* [Brief]: Every entry must reappear in your answer exactly as written, though its pictures must not.

* [Task input]:
=== Section Start ===

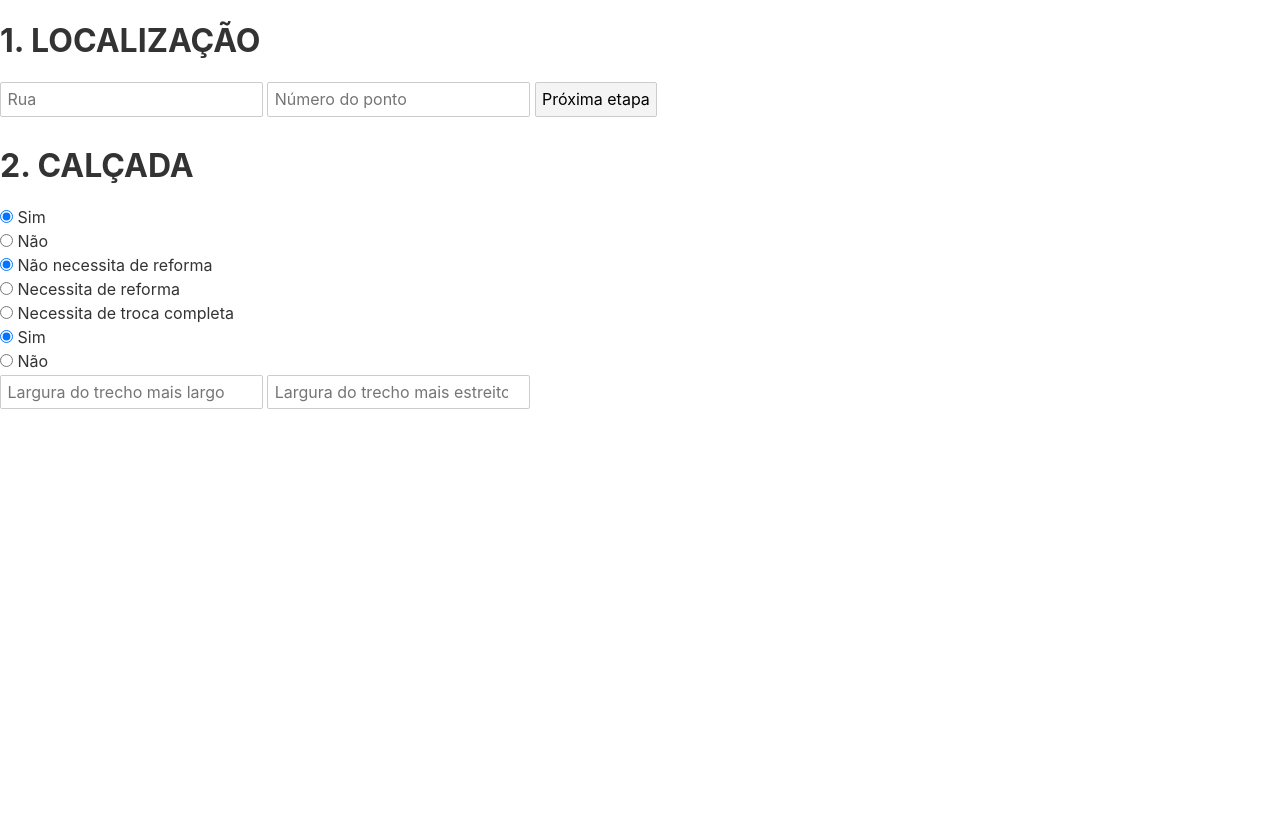
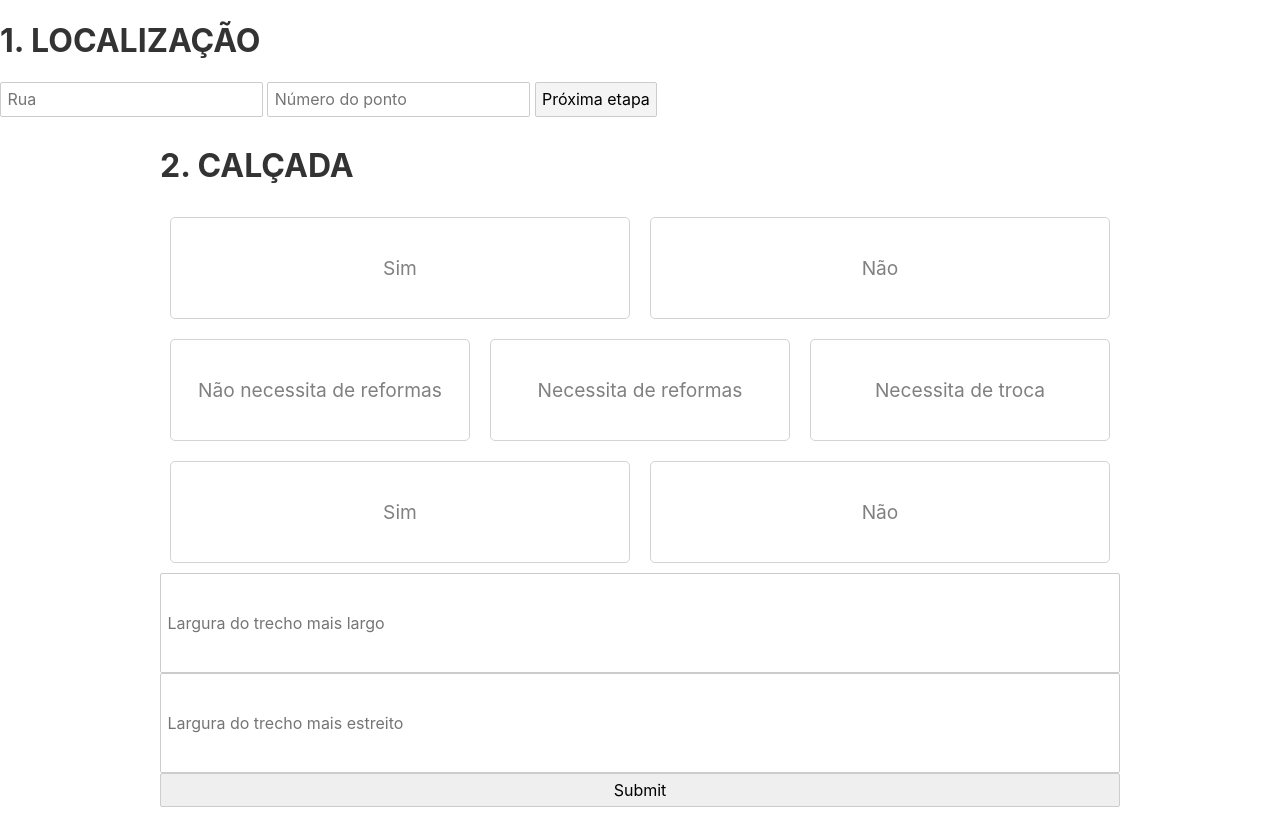
Before and after one commit to ipuf/abrigos-onibus, a Svelte app: page / in a window 1280 px wide. Built offline with nearby package versions, Linux system fonts and the light colour scheme.

Commit message:
setting up switches

```diff
--- a/package.json
+++ b/package.json
@@ -16,5 +16,6 @@
   "scripts": {
     "build": "cross-env NODE_ENV=production webpack",
     "dev": "webpack-dev-server --content-base public"
-  }
+  },
+  "dependencies": {}
 }
--- a/src/App.svelte
+++ b/src/App.svelte
@@ -9,6 +9,7 @@
 		height: 100%;
 		margin: 0;
 		padding: 0;
+		box-sizing: border-box;
 	}
 </style>
 
--- a/src/etapas/Passeio.svelte
+++ b/src/etapas/Passeio.svelte
@@ -1,45 +1,85 @@
 <script>
-  let existe = 1 // 1 = existe, 0 = não existe
-  let qualidade = 'ok'
-  let calcerta = 1
+  import Switch from '../inputs/Switch.svelte'
+  let existe
+  let qualidade
+  let calcerta
   let largura_maior
   let largura_menor
 </script>
 
+<style>
+  form {
+    display: flex;
+    flex-direction: column;
+    justify-content: center;
+    margin: auto;
+    width: 75%;
+  }
+  input[type="radio"] {
+    display: none;
+  }
+  input[type="number"] {
+    align-self: end;
+    height: 100px;
+    width: 100%;
+    margin: auto;
+  }
+  label {
+    display: flex;
+    width: 100%;
+    height: 100%;
+  }
+  p {
+    font-size: 1.2em;
+    text-align: center;
+    margin: auto;
+  }
+</style>
+
+<form class="container">
   <h1>
     2. CALÇADA
   </h1>
 
-<label>
-	<input type=radio bind:group={existe} value={1}>
-	Sim
+  <Switch>
+    <label slot="good">
+      <input type="radio" name="existe" bind:group={existe} value={'sim'} required>
+      <p>Sim</p>
     </label>
-<label>
-	<input type=radio bind:group={existe} value={0}>
-	Não
+    <label slot="bad">
+      <input type="radio" name="existe" bind:group={existe} value={'não'}>
+      <p>Não</p>
     </label>
+  </Switch>
 
-<label>
-	<input type=radio bind:group={qualidade} value={'ok'}>
-	Não necessita de reforma
+  <Switch estados={3}>
+    <label slot="good">
+      <input type="radio" bind:group={qualidade} value={'noref'}>
+      <p>Não necessita de reformas</p>
     </label>
-<label>
-	<input type=radio bind:group={qualidade} value={'reforma'}>
-	Necessita de reforma
+    <label slot="medium">
+      <input type="radio" bind:group={qualidade} value={'ref'}>
+      <p>Necessita de reformas</p>
     </label>
-<label>
-	<input type=radio bind:group={qualidade} value={'troca'}>
-	Necessita de troca completa
+    <label slot="bad">
+      <input type="radio" bind:group={qualidade} value={'troca'}>
+      <p>Necessita de troca</p>
     </label>
+  </Switch>
 
-<label>
-	<input type=radio bind:group={calcerta} value={1}>
-	Sim
+  <Switch>
+    <label slot="good">
+      <input type="radio" bind:group={calcerta} value={'sim'}>
+      <p>Sim</p>
     </label>
-<label>
-	<input type=radio bind:group={calcerta} value={0}>
-	Não
+    <label slot="bad">
+      <input type="radio" bind:group={calcerta} value={'não'}>
+      <p>Não</p>
     </label>
+  </Switch>
 
   <input type="number" bind:value={largura_maior} placeholder="Largura do trecho mais largo" required>
   <input type="number" bind:value={largura_menor} placeholder="Largura do trecho mais estreito" required>
+
+  <input type="submit" on:click={() => alert('clicked')}>
+</form>
--- /dev/null
+++ b/src/inputs/Switch.svelte
@@ -0,0 +1,59 @@
+<script>
+  export let estados = 2
+
+  let cor
+
+  function toggleState (state) {
+    cor = state
+  }
+</script>
+
+<style>
+  .container {
+    display: flex;
+    width: 100%;
+  }
+  div {
+    padding: 0;
+    margin: 10px;
+    width: 50%;
+    height: 100px;
+    color: grey;
+    border: 1.5px solid lightgray;
+    border-radius: 5px;
+	}
+  .good {
+		background-color: #44a64a;
+		color: white;
+	}
+  .medium {
+		background-color: #d18534;
+		color: white;
+	}
+  .bad {
+		background-color: #ff3e00;
+		color: white;
+	}
+</style>
+
+
+<section class="container">
+  {#if estados === 2}
+    <div class:good="{cor === 'good'}" on:click="{() => toggleState('good')}">
+      <slot name="good"></slot>
+    </div>
+    <div class:bad="{cor === 'bad'}" on:click="{() => toggleState('bad')}">
+      <slot name="bad"></slot>
+    </div>
+  {:else if estados === 3}
+    <div class:good="{cor === 'good'}" on:click="{() => toggleState('good')}">
+      <slot name="good"></slot>
+    </div>
+    <div class:medium="{cor === 'medium'}" on:click="{() => toggleState('medium')}">
+      <slot name="medium"></slot>
+    </div>
+    <div class:bad="{cor === 'bad'}" on:click="{() => toggleState('bad')}">
+      <slot name="bad"></slot>
+    </div>
+  {/if}
+</section>
```
Lines whose indentation alone changed are shown as unchanged.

=== Section End ===

* [Answer section]:
Before and after one commit to ipuf/abrigos-onibus, a Svelte app: page / in a window 1280 px wide. Built offline with nearby package versions, Linux system fonts and the light colour scheme.

Commit message:
setting up switches

```diff
--- a/package.json
+++ b/package.json
@@ -16,5 +16,6 @@
   "scripts": {
     "build": "cross-env NODE_ENV=production webpack",
     "dev": "webpack-dev-server --content-base public"
-  }
+  },
+  "dependencies": {}
 }
--- a/src/App.svelte
+++ b/src/App.svelte
@@ -9,6 +9,7 @@
 		height: 100%;
 		margin: 0;
 		padding: 0;
+		box-sizing: border-box;
 	}
 </style>
 
--- a/src/etapas/Passeio.svelte
+++ b/src/etapas/Passeio.svelte
@@ -1,45 +1,85 @@
 <script>
-  let existe = 1 // 1 = existe, 0 = não existe
-  let qualidade = 'ok'
-  let calcerta = 1
+  import Switch from '../inputs/Switch.svelte'
+  let existe
+  let qualidade
+  let calcerta
   let largura_maior
   let largura_menor
 </script>
 
+<style>
+  form {
+    display: flex;
+    flex-direction: column;
+    justify-content: center;
+    margin: auto;
+    width: 75%;
+  }
+  input[type="radio"] {
+    display: none;
+  }
+  input[type="number"] {
+    align-self: end;
+    height: 100px;
+    width: 100%;
+    margin: auto;
+  }
+  label {
+    display: flex;
+    width: 100%;
+    height: 100%;
+  }
+  p {
+    font-size: 1.2em;
+    text-align: center;
+    margin: auto;
+  }
+</style>
+
+<form class="container">
   <h1>
     2. CALÇADA
   </h1>
 
-<label>
-	<input type=radio bind:group={existe} value={1}>
-	Sim
+  <Switch>
+    <label slot="good">
+      <input type="radio" name="existe" bind:group={existe} value={'sim'} required>
+      <p>Sim</p>
     </label>
-<label>
-	<input type=radio bind:group={existe} value={0}>
-	Não
+    <label slot="bad">
+      <input type="radio" name="existe" bind:group={existe} value={'não'}>
+      <p>Não</p>
     </label>
+  </Switch>
 
-<label>
-	<input type=radio bind:group={qualidade} value={'ok'}>
-	Não necessita de reforma
+  <Switch estados={3}>
+    <label slot="good">
+      <input type="radio" bind:group={qualidade} value={'noref'}>
+      <p>Não necessita de reformas</p>
     </label>
-<label>
-	<input type=radio bind:group={qualidade} value={'reforma'}>
-	Necessita de reforma
+    <label slot="medium">
+      <input type="radio" bind:group={qualidade} value={'ref'}>
+      <p>Necessita de reformas</p>
     </label>
-<label>
-	<input type=radio bind:group={qualidade} value={'troca'}>
-	Necessita de troca completa
+    <label slot="bad">
+      <input type="radio" bind:group={qualidade} value={'troca'}>
+      <p>Necessita de troca</p>
     </label>
+  </Switch>
 
-<label>
-	<input type=radio bind:group={calcerta} value={1}>
-	Sim
+  <Switch>
+    <label slot="good">
+      <input type="radio" bind:group={calcerta} value={'sim'}>
+      <p>Sim</p>
     </label>
-<label>
-	<input type=radio bind:group={calcerta} value={0}>
-	Não
+    <label slot="bad">
+      <input type="radio" bind:group={calcerta} value={'não'}>
+      <p>Não</p>
     </label>
+  </Switch>
 
   <input type="number" bind:value={largura_maior} placeholder="Largura do trecho mais largo" required>
   <input type="number" bind:value={largura_menor} placeholder="Largura do trecho mais estreito" required>
+
+  <input type="submit" on:click={() => alert('clicked')}>
+</form>
--- /dev/null
+++ b/src/inputs/Switch.svelte
@@ -0,0 +1,59 @@
+<script>
+  export let estados = 2
+
+  let cor
+
+  function toggleState (state) {
+    cor = state
+  }
+</script>
+
+<style>
+  .container {
+    display: flex;
+    width: 100%;
+  }
+  div {
+    padding: 0;
+    margin: 10px;
+    width: 50%;
+    height: 100px;
+    color: grey;
+    border: 1.5px solid lightgray;
+    border-radius: 5px;
+	}
+  .good {
+		background-color: #44a64a;
+		color: white;
+	}
+  .medium {
+		background-color: #d18534;
+		color: white;
+	}
+  .bad {
+		background-color: #ff3e00;
+		color: white;
+	}
+</style>
+
+
+<section class="container">
+  {#if estados === 2}
+    <div class:good="{cor === 'good'}" on:click="{() => toggleState('good')}">
+      <slot name="good"></slot>
+    </div>
+    <div class:bad="{cor === 'bad'}" on:click="{() => toggleState('bad')}">
+      <slot name="bad"></slot>
+    </div>
+  {:else if estados === 3}
+    <div class:good="{cor === 'good'}" on:click="{() => toggleState('good')}">
+      <slot name="good"></slot>
+    </div>
+    <div class:medium="{cor === 'medium'}" on:click="{() => toggleState('medium')}">
+      <slot name="medium"></slot>
+    </div>
+    <div class:bad="{cor === 'bad'}" on:click="{() => toggleState('bad')}">
+      <slot name="bad"></slot>
+    </div>
+  {/if}
+</section>
```
Lines whose indentation alone changed are shown as unchanged.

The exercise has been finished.